What you are asked to do — Go through the material and copy every line in which "CornerInfo" appears.

──────── Data extracts

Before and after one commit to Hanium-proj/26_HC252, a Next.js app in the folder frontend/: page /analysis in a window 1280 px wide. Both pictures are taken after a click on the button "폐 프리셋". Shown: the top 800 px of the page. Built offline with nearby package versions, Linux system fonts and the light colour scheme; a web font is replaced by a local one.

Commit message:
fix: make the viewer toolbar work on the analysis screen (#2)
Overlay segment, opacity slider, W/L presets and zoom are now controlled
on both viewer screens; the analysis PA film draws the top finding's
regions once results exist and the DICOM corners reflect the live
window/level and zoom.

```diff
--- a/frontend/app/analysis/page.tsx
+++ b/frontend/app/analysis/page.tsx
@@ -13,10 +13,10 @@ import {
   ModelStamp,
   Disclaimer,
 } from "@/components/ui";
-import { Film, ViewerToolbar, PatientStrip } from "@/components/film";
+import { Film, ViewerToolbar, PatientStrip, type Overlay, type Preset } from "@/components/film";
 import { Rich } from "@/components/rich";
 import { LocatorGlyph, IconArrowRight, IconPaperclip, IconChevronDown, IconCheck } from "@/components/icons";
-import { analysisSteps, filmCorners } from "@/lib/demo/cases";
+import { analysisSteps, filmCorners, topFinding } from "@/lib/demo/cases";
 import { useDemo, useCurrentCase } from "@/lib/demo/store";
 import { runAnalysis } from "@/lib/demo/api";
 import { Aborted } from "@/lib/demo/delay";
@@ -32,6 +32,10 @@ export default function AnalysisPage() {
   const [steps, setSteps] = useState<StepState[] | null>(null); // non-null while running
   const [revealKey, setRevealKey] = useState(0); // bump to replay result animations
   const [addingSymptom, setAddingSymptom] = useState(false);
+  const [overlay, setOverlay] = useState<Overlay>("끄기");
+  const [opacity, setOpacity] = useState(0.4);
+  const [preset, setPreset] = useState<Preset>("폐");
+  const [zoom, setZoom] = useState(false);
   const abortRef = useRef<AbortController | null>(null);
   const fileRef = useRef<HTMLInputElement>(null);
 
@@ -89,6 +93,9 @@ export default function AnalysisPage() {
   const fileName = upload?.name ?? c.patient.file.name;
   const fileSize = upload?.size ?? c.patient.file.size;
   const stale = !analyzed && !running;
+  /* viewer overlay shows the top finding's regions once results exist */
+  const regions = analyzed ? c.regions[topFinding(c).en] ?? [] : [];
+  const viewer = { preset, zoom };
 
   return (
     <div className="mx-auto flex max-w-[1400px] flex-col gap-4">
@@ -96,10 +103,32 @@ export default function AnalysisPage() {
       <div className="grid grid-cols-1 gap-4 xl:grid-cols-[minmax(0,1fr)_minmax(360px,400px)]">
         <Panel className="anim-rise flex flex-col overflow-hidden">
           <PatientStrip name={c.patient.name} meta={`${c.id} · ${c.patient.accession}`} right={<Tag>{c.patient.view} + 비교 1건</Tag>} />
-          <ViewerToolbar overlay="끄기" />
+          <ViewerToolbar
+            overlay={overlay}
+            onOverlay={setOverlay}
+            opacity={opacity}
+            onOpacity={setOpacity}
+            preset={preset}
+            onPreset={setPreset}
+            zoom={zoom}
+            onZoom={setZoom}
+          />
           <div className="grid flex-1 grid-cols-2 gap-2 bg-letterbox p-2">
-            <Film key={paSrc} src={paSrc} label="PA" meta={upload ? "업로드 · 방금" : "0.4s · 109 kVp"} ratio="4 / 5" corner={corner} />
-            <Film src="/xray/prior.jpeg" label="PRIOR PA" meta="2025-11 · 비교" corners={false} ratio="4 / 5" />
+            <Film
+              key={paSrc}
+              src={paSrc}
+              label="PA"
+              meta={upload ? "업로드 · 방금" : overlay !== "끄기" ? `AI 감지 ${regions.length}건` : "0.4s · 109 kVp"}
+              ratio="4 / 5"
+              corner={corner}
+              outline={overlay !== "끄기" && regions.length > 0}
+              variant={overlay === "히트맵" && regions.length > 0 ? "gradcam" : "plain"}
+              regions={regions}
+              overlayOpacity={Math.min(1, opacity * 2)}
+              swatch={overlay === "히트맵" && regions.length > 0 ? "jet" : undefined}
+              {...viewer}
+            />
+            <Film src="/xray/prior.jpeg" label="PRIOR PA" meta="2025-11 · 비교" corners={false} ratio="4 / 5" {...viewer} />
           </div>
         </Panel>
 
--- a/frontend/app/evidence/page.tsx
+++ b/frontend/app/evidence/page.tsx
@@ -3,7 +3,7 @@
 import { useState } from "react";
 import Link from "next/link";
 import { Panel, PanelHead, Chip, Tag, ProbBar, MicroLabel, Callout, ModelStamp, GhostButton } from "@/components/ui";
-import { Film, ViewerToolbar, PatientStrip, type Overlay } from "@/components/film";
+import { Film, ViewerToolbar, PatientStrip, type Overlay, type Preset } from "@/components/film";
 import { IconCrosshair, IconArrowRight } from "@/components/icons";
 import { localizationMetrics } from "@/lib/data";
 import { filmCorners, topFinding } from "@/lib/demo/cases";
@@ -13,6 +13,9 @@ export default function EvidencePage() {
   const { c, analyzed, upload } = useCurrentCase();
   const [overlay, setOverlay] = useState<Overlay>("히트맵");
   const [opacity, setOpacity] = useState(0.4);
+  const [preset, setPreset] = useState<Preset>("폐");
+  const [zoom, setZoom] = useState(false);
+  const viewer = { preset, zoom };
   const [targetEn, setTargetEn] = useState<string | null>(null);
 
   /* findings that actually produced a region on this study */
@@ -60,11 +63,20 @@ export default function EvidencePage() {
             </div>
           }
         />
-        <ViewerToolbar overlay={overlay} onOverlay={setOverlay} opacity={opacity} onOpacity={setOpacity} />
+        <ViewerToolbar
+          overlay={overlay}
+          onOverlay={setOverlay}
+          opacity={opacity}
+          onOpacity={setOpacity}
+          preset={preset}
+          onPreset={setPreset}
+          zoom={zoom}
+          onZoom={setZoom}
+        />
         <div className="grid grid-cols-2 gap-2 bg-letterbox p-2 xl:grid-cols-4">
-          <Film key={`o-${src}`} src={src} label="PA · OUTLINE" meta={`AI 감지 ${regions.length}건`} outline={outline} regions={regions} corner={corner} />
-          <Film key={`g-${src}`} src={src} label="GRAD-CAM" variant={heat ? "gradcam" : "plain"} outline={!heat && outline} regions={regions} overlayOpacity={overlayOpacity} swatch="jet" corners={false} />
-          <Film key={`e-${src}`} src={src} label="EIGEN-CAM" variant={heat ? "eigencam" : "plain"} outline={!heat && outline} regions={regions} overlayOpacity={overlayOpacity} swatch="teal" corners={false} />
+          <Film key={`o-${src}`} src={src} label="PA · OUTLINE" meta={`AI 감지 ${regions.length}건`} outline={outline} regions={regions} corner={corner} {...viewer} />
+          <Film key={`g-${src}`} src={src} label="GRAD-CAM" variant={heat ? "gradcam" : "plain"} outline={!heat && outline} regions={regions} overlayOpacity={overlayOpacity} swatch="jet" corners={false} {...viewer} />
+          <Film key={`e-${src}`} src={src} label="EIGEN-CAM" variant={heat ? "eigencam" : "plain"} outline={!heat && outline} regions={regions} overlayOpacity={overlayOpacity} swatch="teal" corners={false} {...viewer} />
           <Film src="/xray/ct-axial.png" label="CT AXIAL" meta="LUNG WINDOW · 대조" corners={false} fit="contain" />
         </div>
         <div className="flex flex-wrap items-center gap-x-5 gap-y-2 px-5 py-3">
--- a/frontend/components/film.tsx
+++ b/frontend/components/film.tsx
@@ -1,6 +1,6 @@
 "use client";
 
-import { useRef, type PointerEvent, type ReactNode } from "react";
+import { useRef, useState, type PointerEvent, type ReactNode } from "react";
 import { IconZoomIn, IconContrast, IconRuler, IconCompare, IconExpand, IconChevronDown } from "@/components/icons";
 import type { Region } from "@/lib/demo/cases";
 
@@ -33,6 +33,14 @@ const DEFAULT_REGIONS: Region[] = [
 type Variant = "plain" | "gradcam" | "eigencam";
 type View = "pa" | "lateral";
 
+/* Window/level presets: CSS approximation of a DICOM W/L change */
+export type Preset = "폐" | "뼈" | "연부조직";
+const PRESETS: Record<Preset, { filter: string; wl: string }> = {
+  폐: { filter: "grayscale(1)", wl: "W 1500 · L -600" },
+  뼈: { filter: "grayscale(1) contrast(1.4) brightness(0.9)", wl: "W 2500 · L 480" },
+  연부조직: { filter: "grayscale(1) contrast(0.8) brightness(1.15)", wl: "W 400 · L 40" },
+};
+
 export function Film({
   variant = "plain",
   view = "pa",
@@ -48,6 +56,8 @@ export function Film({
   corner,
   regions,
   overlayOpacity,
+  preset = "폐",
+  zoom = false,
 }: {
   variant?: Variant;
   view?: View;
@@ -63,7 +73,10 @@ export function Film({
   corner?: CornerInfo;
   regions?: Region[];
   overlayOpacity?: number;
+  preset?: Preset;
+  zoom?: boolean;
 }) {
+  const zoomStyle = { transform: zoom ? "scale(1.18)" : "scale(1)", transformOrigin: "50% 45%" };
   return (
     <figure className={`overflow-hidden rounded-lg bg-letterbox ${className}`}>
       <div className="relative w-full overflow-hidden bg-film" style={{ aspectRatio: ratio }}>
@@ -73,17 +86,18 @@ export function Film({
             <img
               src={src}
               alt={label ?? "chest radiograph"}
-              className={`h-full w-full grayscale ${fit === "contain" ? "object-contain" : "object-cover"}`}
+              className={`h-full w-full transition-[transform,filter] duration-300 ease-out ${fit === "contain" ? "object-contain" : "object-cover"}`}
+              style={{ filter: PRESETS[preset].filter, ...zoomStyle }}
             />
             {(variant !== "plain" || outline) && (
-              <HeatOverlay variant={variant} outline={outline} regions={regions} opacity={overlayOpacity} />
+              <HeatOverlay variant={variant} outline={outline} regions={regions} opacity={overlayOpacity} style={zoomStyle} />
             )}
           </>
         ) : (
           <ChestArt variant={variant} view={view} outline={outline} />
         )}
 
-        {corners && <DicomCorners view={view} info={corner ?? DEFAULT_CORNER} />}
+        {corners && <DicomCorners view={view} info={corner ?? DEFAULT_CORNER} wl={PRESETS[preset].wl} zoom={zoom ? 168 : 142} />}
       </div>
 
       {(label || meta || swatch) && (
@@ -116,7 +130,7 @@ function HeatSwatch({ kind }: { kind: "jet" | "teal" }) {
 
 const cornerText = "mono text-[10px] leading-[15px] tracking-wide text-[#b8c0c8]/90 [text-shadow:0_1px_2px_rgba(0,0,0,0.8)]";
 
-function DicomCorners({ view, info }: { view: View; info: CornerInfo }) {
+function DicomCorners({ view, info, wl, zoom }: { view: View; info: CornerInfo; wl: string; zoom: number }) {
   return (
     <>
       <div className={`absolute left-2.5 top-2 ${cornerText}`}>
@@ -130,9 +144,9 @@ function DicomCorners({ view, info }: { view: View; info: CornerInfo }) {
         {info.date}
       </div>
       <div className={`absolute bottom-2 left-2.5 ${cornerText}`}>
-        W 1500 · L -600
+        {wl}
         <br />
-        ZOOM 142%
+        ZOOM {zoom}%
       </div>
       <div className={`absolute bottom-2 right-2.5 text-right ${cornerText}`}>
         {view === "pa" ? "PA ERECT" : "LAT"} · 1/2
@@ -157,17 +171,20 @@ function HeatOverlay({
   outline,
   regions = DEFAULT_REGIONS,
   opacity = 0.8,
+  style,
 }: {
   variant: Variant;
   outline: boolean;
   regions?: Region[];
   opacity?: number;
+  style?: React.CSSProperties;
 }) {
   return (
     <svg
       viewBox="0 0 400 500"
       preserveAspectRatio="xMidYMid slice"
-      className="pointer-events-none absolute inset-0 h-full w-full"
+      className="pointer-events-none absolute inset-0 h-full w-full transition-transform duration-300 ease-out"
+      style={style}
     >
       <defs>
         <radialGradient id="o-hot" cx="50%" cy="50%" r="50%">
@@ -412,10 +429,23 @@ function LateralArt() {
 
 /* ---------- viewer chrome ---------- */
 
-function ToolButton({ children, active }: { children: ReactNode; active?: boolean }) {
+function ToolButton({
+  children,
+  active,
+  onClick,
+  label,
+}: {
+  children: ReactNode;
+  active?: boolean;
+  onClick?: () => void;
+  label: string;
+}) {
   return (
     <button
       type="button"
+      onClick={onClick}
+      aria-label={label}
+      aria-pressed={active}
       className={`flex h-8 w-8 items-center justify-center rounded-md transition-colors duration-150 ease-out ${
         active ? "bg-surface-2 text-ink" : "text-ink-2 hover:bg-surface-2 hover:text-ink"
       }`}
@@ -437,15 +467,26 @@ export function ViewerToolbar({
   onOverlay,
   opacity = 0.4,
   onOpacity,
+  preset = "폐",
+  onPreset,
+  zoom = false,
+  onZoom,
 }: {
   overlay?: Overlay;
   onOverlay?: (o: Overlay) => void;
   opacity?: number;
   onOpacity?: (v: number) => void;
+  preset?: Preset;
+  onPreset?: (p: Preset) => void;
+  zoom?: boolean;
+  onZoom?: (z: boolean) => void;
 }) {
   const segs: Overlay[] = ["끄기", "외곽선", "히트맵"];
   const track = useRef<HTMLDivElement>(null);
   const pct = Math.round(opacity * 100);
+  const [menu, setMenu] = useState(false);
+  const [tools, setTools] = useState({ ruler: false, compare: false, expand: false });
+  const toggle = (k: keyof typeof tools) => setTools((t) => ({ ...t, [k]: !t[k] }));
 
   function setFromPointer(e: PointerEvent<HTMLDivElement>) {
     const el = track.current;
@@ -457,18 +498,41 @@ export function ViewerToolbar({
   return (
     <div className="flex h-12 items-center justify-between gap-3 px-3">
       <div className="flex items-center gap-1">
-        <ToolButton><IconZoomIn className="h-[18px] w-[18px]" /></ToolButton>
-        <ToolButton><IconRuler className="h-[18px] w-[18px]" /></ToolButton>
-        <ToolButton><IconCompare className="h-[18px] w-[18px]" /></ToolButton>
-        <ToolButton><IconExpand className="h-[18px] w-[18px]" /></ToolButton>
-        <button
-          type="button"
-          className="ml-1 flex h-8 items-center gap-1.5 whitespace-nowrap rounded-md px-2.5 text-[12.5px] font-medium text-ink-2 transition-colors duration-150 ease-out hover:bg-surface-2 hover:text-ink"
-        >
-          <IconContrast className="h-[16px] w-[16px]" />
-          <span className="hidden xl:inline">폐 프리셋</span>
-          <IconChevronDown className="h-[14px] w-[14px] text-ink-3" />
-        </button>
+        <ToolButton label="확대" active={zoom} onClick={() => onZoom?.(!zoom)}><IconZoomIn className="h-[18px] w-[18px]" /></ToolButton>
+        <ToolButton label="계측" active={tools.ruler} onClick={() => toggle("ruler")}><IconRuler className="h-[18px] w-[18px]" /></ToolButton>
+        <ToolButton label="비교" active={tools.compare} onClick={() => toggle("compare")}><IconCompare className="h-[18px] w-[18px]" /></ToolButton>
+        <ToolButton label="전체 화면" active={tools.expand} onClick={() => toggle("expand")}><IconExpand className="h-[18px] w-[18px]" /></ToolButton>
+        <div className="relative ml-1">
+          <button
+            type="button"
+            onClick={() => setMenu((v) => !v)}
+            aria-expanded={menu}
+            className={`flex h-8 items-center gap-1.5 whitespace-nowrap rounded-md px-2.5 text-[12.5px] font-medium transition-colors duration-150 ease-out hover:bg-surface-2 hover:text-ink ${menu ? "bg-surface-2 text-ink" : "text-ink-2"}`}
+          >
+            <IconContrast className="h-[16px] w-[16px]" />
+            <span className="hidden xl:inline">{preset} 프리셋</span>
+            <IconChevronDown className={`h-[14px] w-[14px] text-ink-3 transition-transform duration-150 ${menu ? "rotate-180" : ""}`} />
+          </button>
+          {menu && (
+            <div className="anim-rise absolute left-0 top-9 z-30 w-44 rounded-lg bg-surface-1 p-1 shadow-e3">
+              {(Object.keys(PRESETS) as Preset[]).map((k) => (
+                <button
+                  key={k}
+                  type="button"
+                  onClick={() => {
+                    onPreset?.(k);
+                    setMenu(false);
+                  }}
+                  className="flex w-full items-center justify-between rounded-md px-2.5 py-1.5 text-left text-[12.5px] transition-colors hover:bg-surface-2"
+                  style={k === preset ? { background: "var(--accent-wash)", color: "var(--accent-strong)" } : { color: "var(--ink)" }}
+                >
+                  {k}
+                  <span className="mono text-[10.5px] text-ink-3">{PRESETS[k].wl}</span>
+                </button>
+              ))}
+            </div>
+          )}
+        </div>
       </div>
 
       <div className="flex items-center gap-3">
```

────────────────

Answer to this exercise —
   corner?: CornerInfo;
-function DicomCorners({ view, info }: { view: View; info: CornerInfo }) {
+function DicomCorners({ view, info, wl, zoom }: { view: View; info: CornerInfo; wl: string; zoom: number }) {
@@ -130,9 +144,9 @@ function DicomCorners({ view, info }: { view: View; info: CornerInfo }) {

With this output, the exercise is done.